Upgrading your property before selling is a great way to increase buyer interest and net a higher asking price – the trouble is that some buyers may see certain alterations as extra work for them, after the sale. If you want to maximise your home’s appeal for a wide range of buyers, it’s worth considering these potential roadblocks and how to avoid them.
Wrong Floor Plan
These days everyone wants an open floor plan. If your house was built ten or more years ago, this desired feature is likely missing. Deciding to knock out some walls might seem like a great idea, but you have to be careful and think about practicality. Having one big square room probably will not wow the buyers, if it does not make sense with the rest of the house.
You can create some space for entertaining by connecting a kitchen, dining and living room, but also consider keeping enough room for more private areas like a TV room or breakfast nook.
Technology is getting fancier all the time, and there’s always a new gadget waiting to find a home with you. You might love your brand new in-built microwave or bread maker, but if it’s too unusual or difficult to operate, the thought of having it removed and replaced could turn away potential buyers.
New appliances won’t necessarily increase value – in fact, a number of them have been dubbed useless – so don’t spend too much money on a fancy new fridge for the kitchen or high-tech faucets for the bathroom. Your potential buyers probably aren’t all that fussed about showy features which can begin to seem unnecessary after a while, or even mildly irritating.
The carpet might have seemed like a good option when you were designing your home’s interior, but they do tend to age and need replacing more quickly than tiles or recycled timber flooring. This is especially true if you have children or pets, as it’s much easier to get dried playdough or dirty paw marks off a hard floor surface, and there’s less chance that minor spills will turn into long-term smells.
In case you already have a carpet, you might like to remove it, or simply give it a thorough steam clean before prospective buyers arrive.
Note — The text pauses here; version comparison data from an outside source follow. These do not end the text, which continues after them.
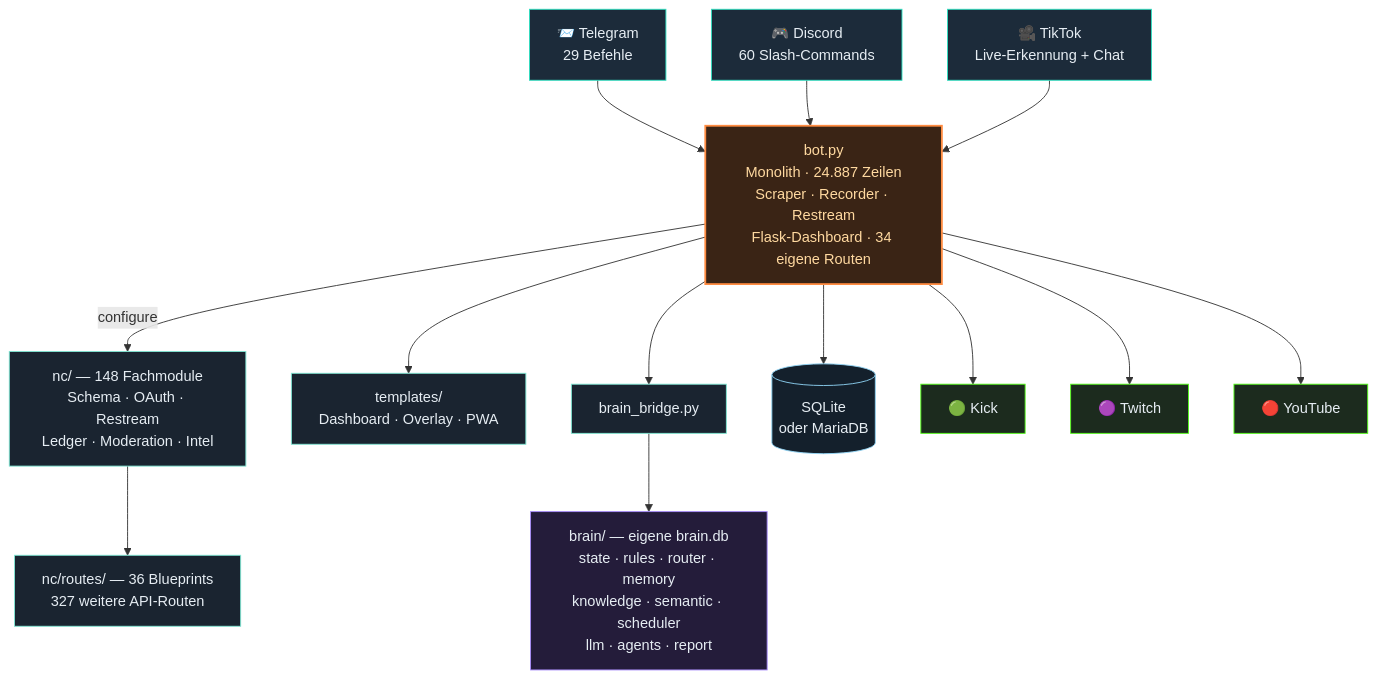
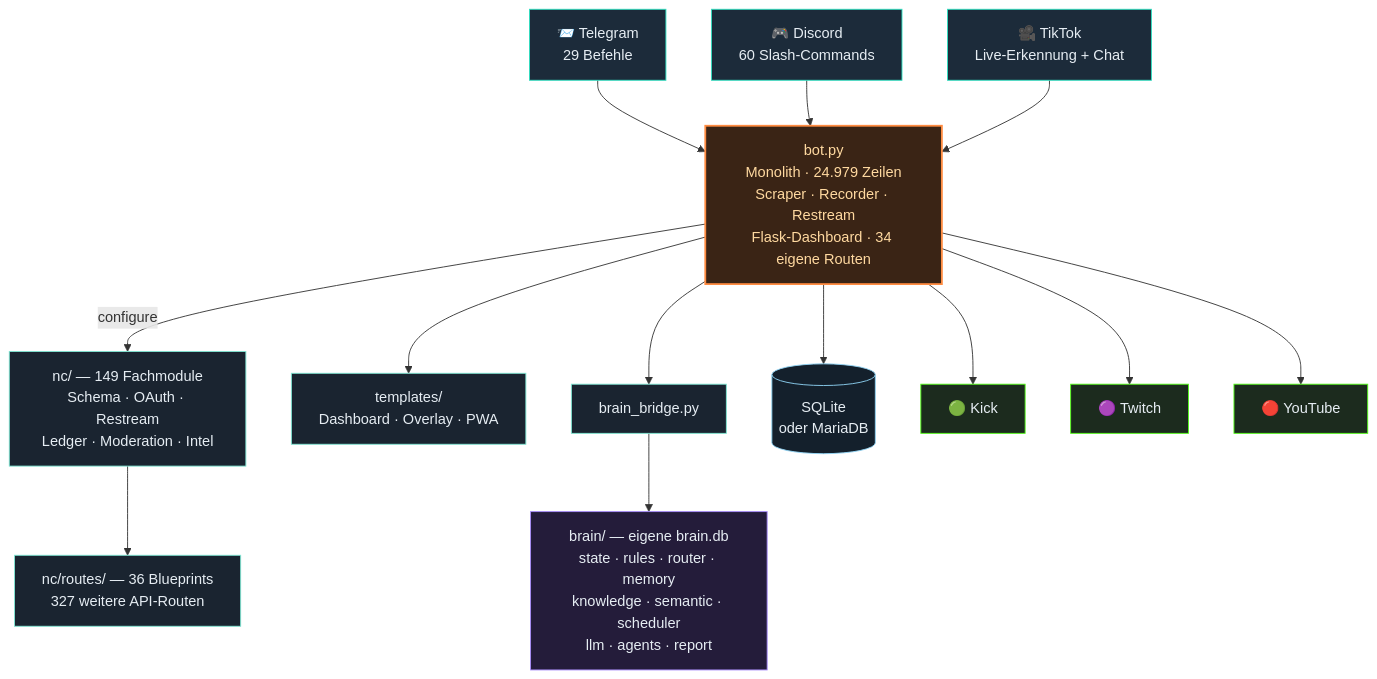
Before and after one commit to itsamemedev/Telegram-Stream-Info-Bot: the third of 4 diagrams in README.md, drawn with Mermaid. The commit also changed other lines of this file and 10 other files, not shown here.

````diff
--- a/README.md
+++ b/README.md
@@ -189,30 +189,30 @@
 ```mermaid
 flowchart TB
     TG["📨 Telegram<br/>29 Befehle"]:::ein
     DC["🎮 Discord<br/>60 Slash-Commands"]:::ein
     TT["🎥 TikTok<br/>Live-Erkennung + Chat"]:::ein
 
     TG --> BOT
     DC --> BOT
     TT --> BOT
 
-    BOT["bot.py<br/>Monolith · 24.887 Zeilen<br/>Scraper · Recorder · Restream<br/>Flask-Dashboard · 34 eigene Routen"]:::core
+    BOT["bot.py<br/>Monolith · 24.979 Zeilen<br/>Scraper · Recorder · Restream<br/>Flask-Dashboard · 34 eigene Routen"]:::core
 
-    BOT -->|configure| NC["nc/ — 148 Fachmodule<br/>Schema · OAuth · Restream<br/>Ledger · Moderation · Intel"]:::lib
+    BOT -->|configure| NC["nc/ — 149 Fachmodule<br/>Schema · OAuth · Restream<br/>Ledger · Moderation · Intel"]:::lib
     NC --> RT["nc/routes/ — 36 Blueprints<br/>327 weitere API-Routen"]:::lib
     BOT --> TPL["templates/<br/>Dashboard · Overlay · PWA"]:::lib
     BOT --> BR["brain_bridge.py"]:::lib
     BR --> BRAIN["brain/ — eigene brain.db<br/>state · rules · router · memory<br/>knowledge · semantic · scheduler<br/>llm · agents · report"]:::brain
     BOT --> DB[("SQLite<br/>oder MariaDB")]:::db
 
     BOT --> KICK["🟢 Kick"]:::out
     BOT --> TW["🟣 Twitch"]:::out
     BOT --> YT["🔴 YouTube"]:::out
 
     classDef ein fill:#1c2b3a,stroke:#2de1c2,color:#e6edf3
     classDef core fill:#3a2415,stroke:#ff8c42,stroke-width:2px,color:#ffd9a0
     classDef lib fill:#1a2430,stroke:#7fe7d4,color:#e6edf3
     classDef brain fill:#241c3a,stroke:#a78bfa,color:#e6edf3
     classDef db fill:#14202c,stroke:#8fd3f4,color:#e6edf3
     classDef out fill:#1c2b1e,stroke:#53fc18,color:#e6edf3
 ```
````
Whether you’ve added an unusual wallpaper, thrown in a tile feature wall, or even completed a few DIY projects, potential buyers are likely to see your unique stylings as extra work to be done after the sale. The truth is that your personal taste will never appeal to everyone, and it’s best to present your prospects with a blank canvas so that they can begin to imagine their own style taking hold.
The same goes for any DIY projects you’ve taken on – unless you’re a qualified tradesperson, these little renovations will be unlikely to add any value, and may even reduce the eventual selling price.
Loads of lawn
Green grass can be a very attractive property feature, but only in the right conditions, and like all garden features, it requires maintenance. Grass needs to be watered just like any other plant, and especially during extra-dry weather conditions or when new turf is forming roots.
In countries where drought is a real possibility, water restrictions are a factor that can also come into play, which makes it more difficult to maintain a healthy lawn. Without the option of sprinklers, potential buyers might be scared off by the thought of spending hours each week watering the lawn with a watering can.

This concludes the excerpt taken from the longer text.